Image comparison data
☆ ☆ ☆ ☆
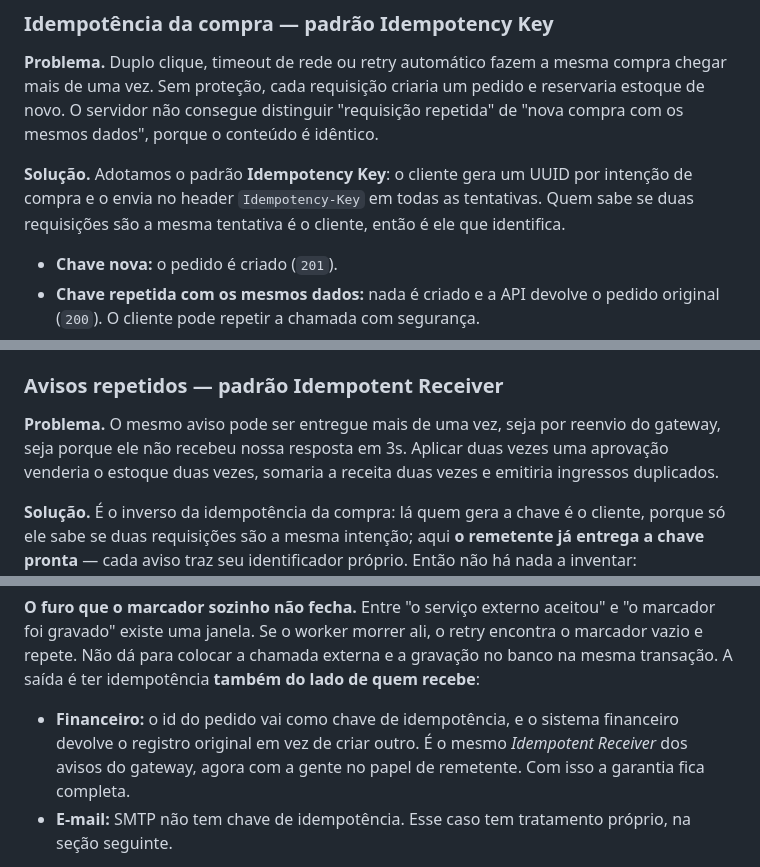
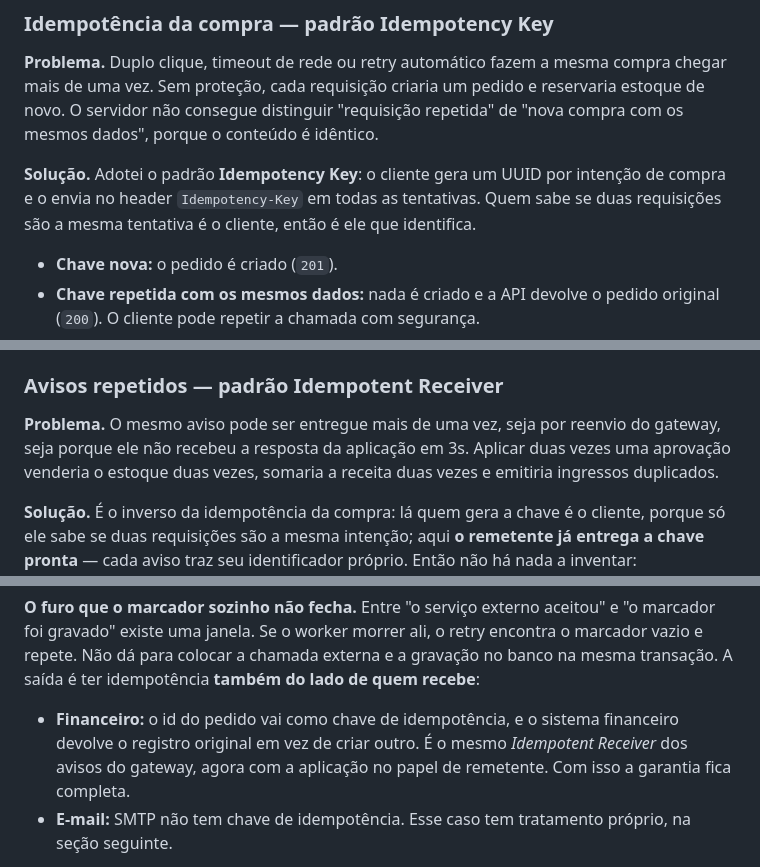
Before and after one commit to UhCardoso/ticket-sales-system, a Markdown page: README.md, 3 parts joined by grey strips. Drawn GitHub-style.

Commit message:
docs: refine idempotency explanation and clarify key roles in README.md

```diff
--- a/README.md
+++ b/README.md
@@ -232,7 +232,7 @@ O comando imprime, por entrega, o `external_id`, a hora do evento, o status HTTP
 
 **Problema.** Duplo clique, timeout de rede ou retry automático fazem a mesma compra chegar mais de uma vez. Sem proteção, cada requisição criaria um pedido e reservaria estoque de novo. O servidor não consegue distinguir "requisição repetida" de "nova compra com os mesmos dados", porque o conteúdo é idêntico.
 
-**Solução.** Adotamos o padrão **Idempotency Key**: o cliente gera um UUID por intenção de compra e o envia no header `Idempotency-Key` em todas as tentativas. Quem sabe se duas requisições são a mesma tentativa é o cliente, então é ele que identifica.
+**Solução.** Adotei o padrão **Idempotency Key**: o cliente gera um UUID por intenção de compra e o envia no header `Idempotency-Key` em todas as tentativas. Quem sabe se duas requisições são a mesma tentativa é o cliente, então é ele que identifica.
 
 - **Chave nova:** o pedido é criado (`201`).
 - **Chave repetida com os mesmos dados:** nada é criado e a API devolve o pedido original (`200`). O cliente pode repetir a chamada com segurança.
@@ -297,7 +297,7 @@ Esse é o **padrão Inbox** (o espelho do *Transactional Outbox*), também chama
 
 ### Avisos repetidos — padrão Idempotent Receiver
 
-**Problema.** O mesmo aviso pode ser entregue mais de uma vez, seja por reenvio do gateway, seja porque ele não recebeu nossa resposta em 3s. Aplicar duas vezes uma aprovação venderia o estoque duas vezes, somaria a receita duas vezes e emitiria ingressos duplicados.
+**Problema.** O mesmo aviso pode ser entregue mais de uma vez, seja por reenvio do gateway, seja porque ele não recebeu a resposta da aplicação em 3s. Aplicar duas vezes uma aprovação venderia o estoque duas vezes, somaria a receita duas vezes e emitiria ingressos duplicados.
 
 **Solução.** É o inverso da idempotência da compra: lá quem gera a chave é o cliente, porque só ele sabe se duas requisições são a mesma intenção; aqui **o remetente já entrega a chave pronta** — cada aviso traz seu identificador próprio. Então não há nada a inventar: `gateway_notifications.external_id` tem **índice único**.
 
@@ -388,7 +388,7 @@ Além disso, o middleware `WithoutOverlapping` por pedido impede que duas cópia
 
 **O furo que o marcador sozinho não fecha.** Entre "o serviço externo aceitou" e "o marcador foi gravado" existe uma janela. Se o worker morrer ali, o retry encontra o marcador vazio e repete. Não dá para colocar a chamada externa e a gravação no banco na mesma transação. A saída é ter idempotência **também do lado de quem recebe**:
 
-- **Financeiro:** o id do pedido vai como chave de idempotência, e o sistema financeiro devolve o registro original em vez de criar outro. É o mesmo *Idempotent Receiver* dos avisos do gateway, agora com a gente no papel de remetente. Com isso a garantia fica completa.
+- **Financeiro:** o id do pedido vai como chave de idempotência, e o sistema financeiro devolve o registro original em vez de criar outro. É o mesmo *Idempotent Receiver* dos avisos do gateway, agora com a aplicação no papel de remetente. Com isso a garantia fica completa.
 - **E-mail:** SMTP não tem chave de idempotência. Esse caso tem tratamento próprio, na seção seguinte.
 
 `payment_reference` funciona como o mesmo tipo de marcador para a abertura da cobrança no gateway: uma compra repetida reaproveita a cobrança existente em vez de abrir uma segunda.
```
☆ ☆ ☆ ☆
ASSIGNED TASK
Answer with the number alone after working out how many lines in the records contain the string "pode".

ANSWER TO THIS TASK
3